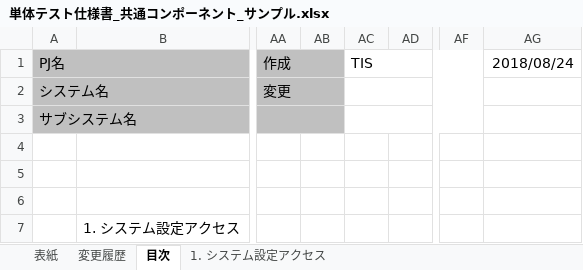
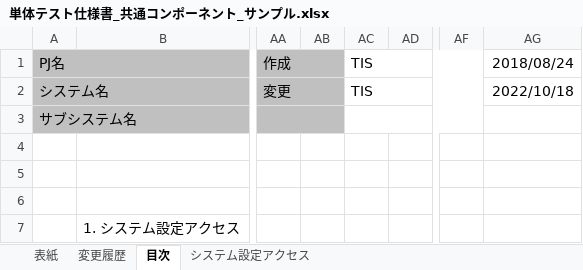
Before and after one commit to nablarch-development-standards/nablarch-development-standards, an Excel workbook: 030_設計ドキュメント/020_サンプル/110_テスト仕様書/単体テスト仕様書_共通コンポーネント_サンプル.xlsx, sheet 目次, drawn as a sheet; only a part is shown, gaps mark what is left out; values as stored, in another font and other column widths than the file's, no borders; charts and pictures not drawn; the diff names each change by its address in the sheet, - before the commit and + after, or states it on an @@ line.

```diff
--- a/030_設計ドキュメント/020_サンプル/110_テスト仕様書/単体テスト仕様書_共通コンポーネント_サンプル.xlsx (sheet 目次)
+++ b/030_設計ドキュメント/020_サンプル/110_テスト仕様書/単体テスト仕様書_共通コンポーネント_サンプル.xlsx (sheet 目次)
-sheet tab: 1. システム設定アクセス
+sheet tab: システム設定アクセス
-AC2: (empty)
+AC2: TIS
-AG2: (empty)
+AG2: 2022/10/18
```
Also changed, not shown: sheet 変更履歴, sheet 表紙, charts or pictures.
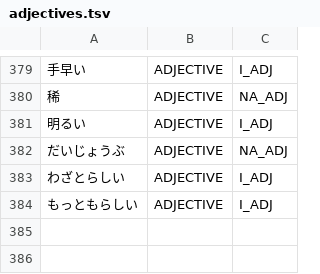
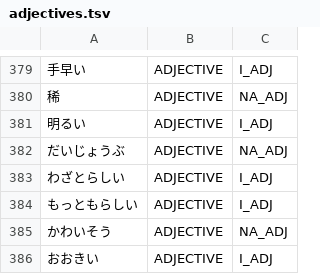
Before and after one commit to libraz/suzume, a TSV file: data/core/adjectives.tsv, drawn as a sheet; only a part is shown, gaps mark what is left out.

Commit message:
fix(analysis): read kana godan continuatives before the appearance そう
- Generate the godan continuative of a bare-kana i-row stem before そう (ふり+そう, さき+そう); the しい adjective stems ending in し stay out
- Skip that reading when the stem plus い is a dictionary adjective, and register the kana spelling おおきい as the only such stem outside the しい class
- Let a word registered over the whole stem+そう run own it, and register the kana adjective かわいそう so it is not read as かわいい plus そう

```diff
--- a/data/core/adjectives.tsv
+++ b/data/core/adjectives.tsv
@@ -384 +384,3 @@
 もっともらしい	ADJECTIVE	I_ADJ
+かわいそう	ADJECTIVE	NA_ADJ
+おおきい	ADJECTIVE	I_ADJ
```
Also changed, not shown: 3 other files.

==

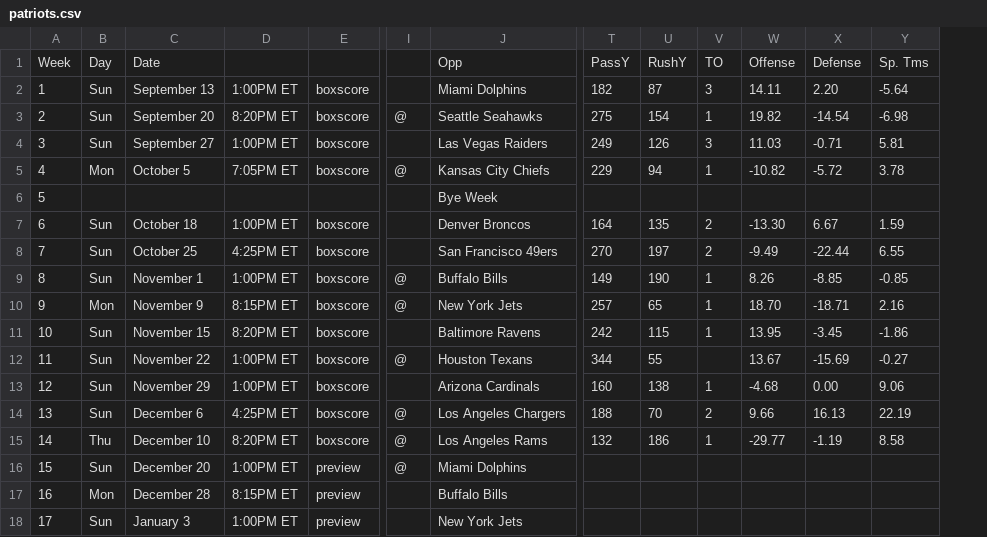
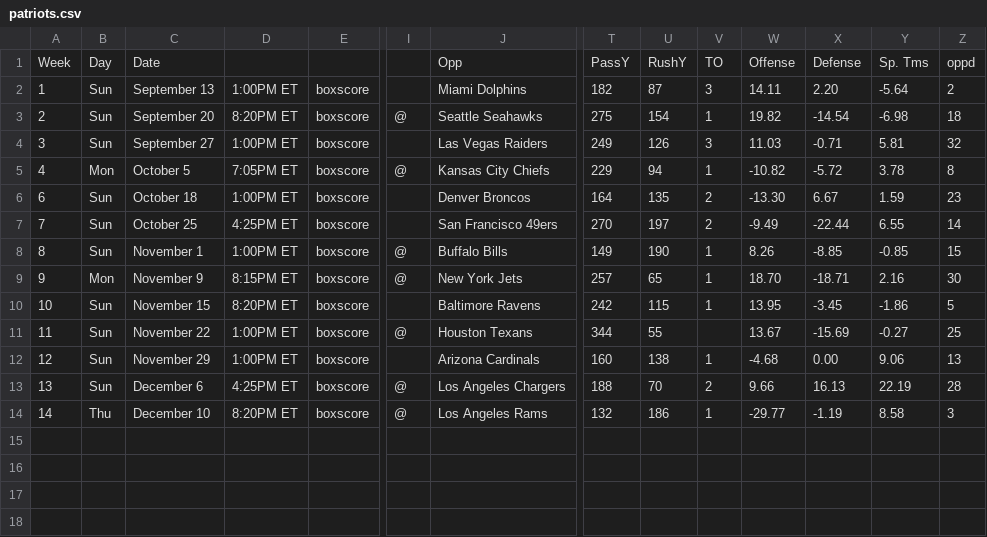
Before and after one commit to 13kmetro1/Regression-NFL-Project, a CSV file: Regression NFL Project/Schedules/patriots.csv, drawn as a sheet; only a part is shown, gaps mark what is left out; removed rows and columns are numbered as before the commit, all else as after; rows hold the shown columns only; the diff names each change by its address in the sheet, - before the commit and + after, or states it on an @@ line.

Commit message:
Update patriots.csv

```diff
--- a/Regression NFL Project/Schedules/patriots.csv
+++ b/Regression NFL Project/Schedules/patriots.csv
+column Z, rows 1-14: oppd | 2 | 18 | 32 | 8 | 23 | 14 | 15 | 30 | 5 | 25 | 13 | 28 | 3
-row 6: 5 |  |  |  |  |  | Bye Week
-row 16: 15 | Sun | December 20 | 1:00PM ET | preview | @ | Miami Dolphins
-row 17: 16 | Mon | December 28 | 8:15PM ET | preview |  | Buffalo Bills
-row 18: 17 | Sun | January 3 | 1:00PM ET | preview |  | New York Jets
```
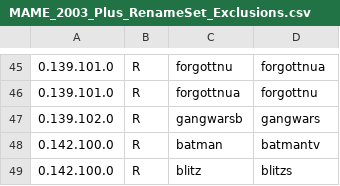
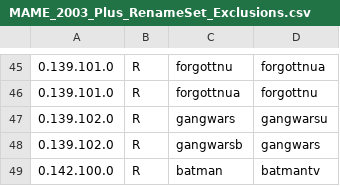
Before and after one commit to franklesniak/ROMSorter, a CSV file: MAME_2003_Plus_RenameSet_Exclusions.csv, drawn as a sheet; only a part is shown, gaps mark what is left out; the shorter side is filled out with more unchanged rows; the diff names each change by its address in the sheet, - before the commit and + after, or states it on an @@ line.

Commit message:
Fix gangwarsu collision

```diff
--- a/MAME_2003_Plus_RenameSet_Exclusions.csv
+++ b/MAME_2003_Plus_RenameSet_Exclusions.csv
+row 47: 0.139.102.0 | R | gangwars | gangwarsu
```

* * *

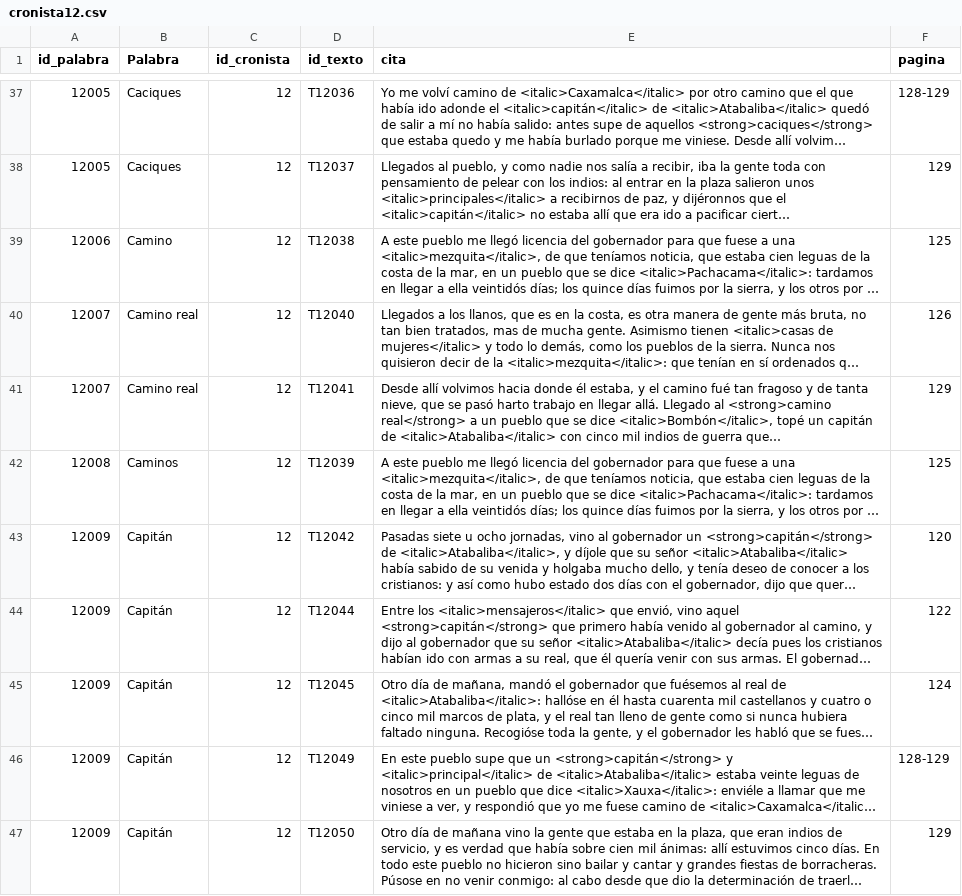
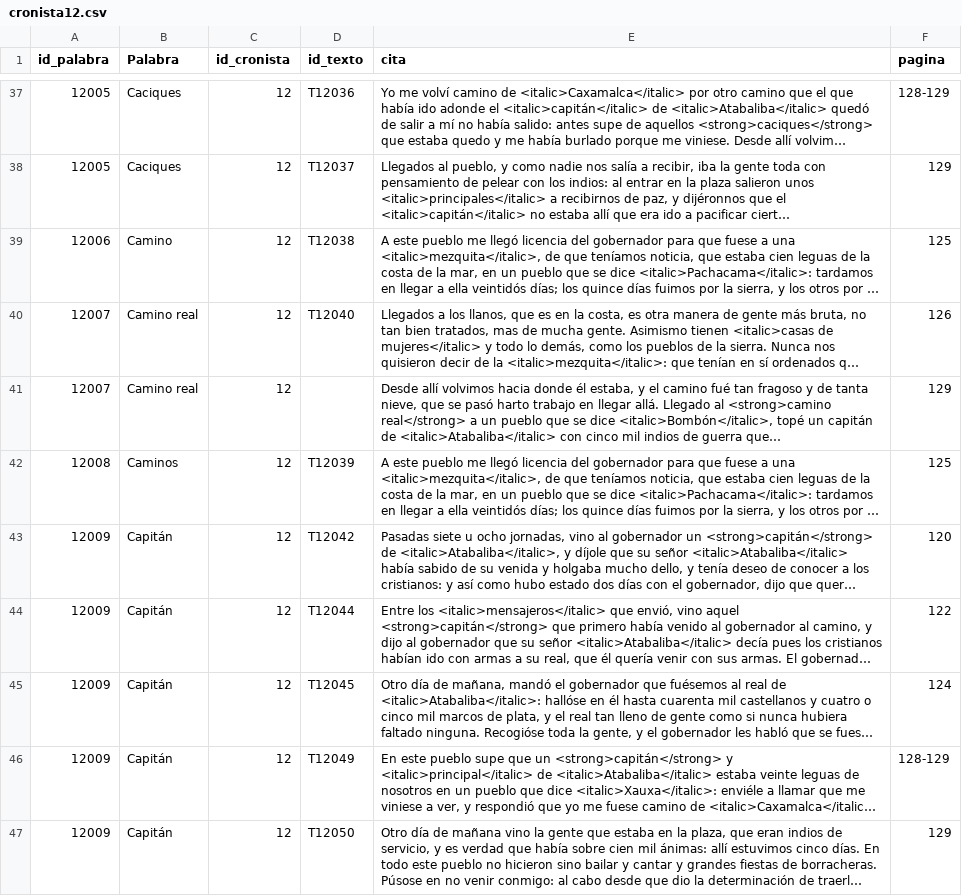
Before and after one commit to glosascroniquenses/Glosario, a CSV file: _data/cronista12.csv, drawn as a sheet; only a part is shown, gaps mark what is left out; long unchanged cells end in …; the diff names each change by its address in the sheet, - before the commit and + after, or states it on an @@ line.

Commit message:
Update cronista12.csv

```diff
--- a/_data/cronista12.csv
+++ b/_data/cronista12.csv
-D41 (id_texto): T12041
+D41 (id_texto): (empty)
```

## Task goal
Write out every line from the data above that includes "xlsx".

## Completed task
Before and after one commit to nablarch-development-standards/nablarch-development-standards, an Excel workbook: 030_設計ドキュメント/020_サンプル/110_テスト仕様書/単体テスト仕様書_共通コンポーネント_サンプル.xlsx, sheet 目次, drawn as a sheet; only a part is shown, gaps mark what is left out; values as stored, in another font and other column widths than the file's, no borders; charts and pictures not drawn; the diff names each change by its address in the sheet, - before the commit and + after, or states it on an @@ line.
--- a/030_設計ドキュメント/020_サンプル/110_テスト仕様書/単体テスト仕様書_共通コンポーネント_サンプル.xlsx (sheet 目次)
+++ b/030_設計ドキュメント/020_サンプル/110_テスト仕様書/単体テスト仕様書_共通コンポーネント_サンプル.xlsx (sheet 目次)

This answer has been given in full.